[Web document revisions]
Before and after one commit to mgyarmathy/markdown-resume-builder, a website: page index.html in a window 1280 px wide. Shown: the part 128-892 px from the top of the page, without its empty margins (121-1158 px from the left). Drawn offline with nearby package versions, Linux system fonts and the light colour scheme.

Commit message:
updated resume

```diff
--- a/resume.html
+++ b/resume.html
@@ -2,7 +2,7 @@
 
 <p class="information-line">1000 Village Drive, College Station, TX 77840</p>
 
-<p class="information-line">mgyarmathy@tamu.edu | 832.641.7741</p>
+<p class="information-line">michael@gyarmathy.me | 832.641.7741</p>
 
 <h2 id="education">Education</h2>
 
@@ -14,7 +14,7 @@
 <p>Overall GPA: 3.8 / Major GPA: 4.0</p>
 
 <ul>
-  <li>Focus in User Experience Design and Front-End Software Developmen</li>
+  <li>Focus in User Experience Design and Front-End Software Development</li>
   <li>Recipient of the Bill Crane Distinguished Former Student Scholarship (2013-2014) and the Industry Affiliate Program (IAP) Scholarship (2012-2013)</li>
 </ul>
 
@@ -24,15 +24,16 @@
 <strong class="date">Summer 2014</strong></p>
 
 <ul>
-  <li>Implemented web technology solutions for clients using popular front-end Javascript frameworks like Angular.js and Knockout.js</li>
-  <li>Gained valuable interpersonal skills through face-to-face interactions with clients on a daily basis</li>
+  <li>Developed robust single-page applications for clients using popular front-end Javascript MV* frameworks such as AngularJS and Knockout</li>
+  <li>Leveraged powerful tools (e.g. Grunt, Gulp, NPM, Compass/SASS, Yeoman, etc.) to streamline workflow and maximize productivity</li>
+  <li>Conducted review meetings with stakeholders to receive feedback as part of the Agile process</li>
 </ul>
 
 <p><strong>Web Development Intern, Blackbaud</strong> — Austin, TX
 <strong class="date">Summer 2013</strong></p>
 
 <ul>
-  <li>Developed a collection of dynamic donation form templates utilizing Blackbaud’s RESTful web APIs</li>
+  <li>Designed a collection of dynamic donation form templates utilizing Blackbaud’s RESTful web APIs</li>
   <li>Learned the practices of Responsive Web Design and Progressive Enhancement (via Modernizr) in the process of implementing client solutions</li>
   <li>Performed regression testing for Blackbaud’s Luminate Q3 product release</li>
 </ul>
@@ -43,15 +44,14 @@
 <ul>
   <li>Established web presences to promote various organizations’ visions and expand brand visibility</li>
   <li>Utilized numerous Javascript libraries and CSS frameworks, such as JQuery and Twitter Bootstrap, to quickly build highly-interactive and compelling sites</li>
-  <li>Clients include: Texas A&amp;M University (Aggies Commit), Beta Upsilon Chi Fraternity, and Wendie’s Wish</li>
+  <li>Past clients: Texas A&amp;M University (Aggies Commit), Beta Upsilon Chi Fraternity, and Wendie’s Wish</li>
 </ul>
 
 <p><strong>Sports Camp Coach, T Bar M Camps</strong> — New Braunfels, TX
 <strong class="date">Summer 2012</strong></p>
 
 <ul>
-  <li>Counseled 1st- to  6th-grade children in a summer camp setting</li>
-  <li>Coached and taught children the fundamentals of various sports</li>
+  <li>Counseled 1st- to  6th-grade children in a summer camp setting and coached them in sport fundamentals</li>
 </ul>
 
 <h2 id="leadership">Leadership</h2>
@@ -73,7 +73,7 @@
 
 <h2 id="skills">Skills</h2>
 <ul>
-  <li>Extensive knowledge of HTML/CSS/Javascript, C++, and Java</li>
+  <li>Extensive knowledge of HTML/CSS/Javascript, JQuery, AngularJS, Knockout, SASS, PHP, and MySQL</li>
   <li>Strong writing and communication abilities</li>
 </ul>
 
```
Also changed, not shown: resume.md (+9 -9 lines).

» PROBLEM TO SOLVE: Across all lines above, count those with the string "SASS". Only the number is wanted.

» REPLY: 2